Prices for EU carbon permits under the Emissions Trading Scheme (ETS) fell 40 per cent to under €3 yesterday after lawmakers rejected a plan to temporarily cut permit supply by 15 per cent for fear that higher carbon prices would cost European jobs and harm economic growth.

About 5,000 companies generating half of the EU's greenhouse gas emissions must surrender a carbon permit for each tonne of carbon dioxide they emit. Some factories receive permits for free, while most power firms buy them from companies with a surplus or from state-backed auctions held almost every day.

The $148bn market, once the cornerstone of EU climate policy, has since 2008 been hit by an economic slowdown that slashed demand and created a surplus of permits.

And campaigners and traders warn the carbon price could now fall below  €2 or even to near zero in the coming weeks, and government sales could fail if they don't meet minimum price requirements, as banks that act as liquidity providers pull out.

"Forthcoming auctions may struggle to go ahead as technical reserve prices, intended to prevent sales significantly below the market price, could kick in," says Bryony Worthington at environmental campaign group Sandbag.

Under EU rules, any unsold government permits must be offered in the next four scheduled auctions after the failed sale, putting more pressure on carbon prices.

That will be put to the test next week when more than 23 million permits will be offered in government sales in a market drowning in an estimated 1.7 billion surplus.

Despite the fall to just €3 from €30 five years ago, speculators have stuck with the market to turn a profit from price volatility triggered by the threat of political intervention.

But they might quit the market now it looks likely that prices may be low for some time, which would require them to stump up much more capital to get the same returns.

"We are in for a protracted period of lower prices after this vote. The danger is that this can only hasten the rush to the exit for some carbon players," said Mark Meyrick, head of carbon at Dutch power company Eneco.
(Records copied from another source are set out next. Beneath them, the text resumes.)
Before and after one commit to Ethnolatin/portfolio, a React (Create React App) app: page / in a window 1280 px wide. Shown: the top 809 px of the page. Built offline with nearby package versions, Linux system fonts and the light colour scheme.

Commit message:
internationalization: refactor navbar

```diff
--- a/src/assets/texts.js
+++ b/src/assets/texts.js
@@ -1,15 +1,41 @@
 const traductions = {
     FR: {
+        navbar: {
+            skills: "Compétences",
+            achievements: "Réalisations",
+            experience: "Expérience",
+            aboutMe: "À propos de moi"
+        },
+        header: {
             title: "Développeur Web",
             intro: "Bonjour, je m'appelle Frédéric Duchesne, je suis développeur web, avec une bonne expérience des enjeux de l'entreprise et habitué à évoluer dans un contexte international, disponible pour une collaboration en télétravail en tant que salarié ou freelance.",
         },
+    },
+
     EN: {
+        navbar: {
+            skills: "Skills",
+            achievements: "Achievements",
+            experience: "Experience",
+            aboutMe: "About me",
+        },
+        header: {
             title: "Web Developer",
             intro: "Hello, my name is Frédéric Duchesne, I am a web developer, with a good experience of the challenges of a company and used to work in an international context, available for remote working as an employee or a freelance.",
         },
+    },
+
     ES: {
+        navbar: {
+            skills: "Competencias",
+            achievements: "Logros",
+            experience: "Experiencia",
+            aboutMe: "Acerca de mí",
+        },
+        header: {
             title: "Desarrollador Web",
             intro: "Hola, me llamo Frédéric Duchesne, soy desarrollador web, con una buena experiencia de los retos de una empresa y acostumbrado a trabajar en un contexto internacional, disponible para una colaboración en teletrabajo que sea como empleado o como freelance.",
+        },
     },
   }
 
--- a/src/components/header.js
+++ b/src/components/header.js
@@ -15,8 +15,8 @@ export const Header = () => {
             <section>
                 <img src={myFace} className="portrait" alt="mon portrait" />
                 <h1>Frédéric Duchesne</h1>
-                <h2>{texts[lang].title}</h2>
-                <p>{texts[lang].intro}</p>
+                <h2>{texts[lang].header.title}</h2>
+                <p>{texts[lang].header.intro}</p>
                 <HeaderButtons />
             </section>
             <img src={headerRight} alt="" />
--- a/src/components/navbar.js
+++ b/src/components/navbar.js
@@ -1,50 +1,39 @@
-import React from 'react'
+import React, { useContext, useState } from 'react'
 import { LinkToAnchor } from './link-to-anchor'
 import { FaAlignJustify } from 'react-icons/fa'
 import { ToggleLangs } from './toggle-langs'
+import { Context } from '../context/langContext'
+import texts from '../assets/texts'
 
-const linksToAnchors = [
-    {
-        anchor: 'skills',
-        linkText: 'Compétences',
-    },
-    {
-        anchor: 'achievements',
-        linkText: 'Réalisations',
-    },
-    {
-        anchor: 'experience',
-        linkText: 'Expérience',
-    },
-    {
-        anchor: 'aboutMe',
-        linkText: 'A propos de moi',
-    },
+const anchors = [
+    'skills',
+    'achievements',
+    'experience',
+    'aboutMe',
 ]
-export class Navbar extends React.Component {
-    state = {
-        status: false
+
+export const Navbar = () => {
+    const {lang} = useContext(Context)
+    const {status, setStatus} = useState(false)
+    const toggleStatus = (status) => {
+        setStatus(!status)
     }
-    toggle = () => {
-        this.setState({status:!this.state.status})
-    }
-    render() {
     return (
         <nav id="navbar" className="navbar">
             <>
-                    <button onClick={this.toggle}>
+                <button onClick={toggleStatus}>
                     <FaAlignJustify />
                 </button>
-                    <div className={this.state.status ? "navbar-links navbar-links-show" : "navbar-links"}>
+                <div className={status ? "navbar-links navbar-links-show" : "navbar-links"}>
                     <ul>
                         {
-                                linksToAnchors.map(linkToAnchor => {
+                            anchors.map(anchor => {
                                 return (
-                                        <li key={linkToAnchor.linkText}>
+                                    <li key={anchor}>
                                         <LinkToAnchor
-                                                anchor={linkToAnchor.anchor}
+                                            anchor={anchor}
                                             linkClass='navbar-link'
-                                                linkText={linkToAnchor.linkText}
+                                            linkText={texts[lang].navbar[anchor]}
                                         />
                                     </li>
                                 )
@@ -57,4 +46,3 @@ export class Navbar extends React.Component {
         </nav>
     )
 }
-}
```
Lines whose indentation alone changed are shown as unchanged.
Some big players have already left or cut trading staff. This year alone, Deutsche Bank shut its carbon desk, and Swiss trading house Mabanaft will wind down operations in June.

Credit Agricole, MF Global and Cantor have already withdrawn and Barclays, JP Morgan and Morgan Stanley have also pared back operations in recent years.

The Commission says it could still get agreement on the plan by year-end, but analysts say it is unlikely to be implemented in the current Commission's lifetime.

Proponents of higher carbon prices, such as some EU power companies who want to invest in cleaner sources of energy, have called on the Commission to introduce deeper structural reform that could include expanding it to transport and adopting a more ambitious emission reduction target.

Power suppliers say low carbon prices remove the incentive to switch from coal to cleaner sources with analysts saying a carbon price of about €50 euros is needed to encourage such a switch.

Debate on deeper reform started last month, but it might take two or three years to go through Europe's complex lawmaking process, meaning the market will be in limbo until 2015.

For now, even as banks pull out, the market will survive as it is anchored in EU legislation until at least 2020, forcing big European emitting companies to comply with emission caps.

"Speculators might exit, but industrials can't, so we will see a shrink in liquidity and therefore volatility might increase sharply," said Jacopo Visetti, emissions trader at AitherCO2.

The effect of fewer banks could result in wilder price swings as utilities, which are big buyers of permits, tend to block-buy permits in the so-called hedging season, when they sign annual contracts to supply electricity to industry.

Traders say the glory days of a market that was once tipped to be bigger than oil have now passed, at least for this decade.

"There will always be business as there are always clients to serve," said one trader at a London-based bank. "Desks have been getting smaller, teams have been shrinking or vanishing. I wouldn't be surprised if the exodus accelerated now."

Recent articles

Info Message

Our sites use cookies to support some functionality, and to collect anonymous user data.

Learn more about IET cookies and how to control them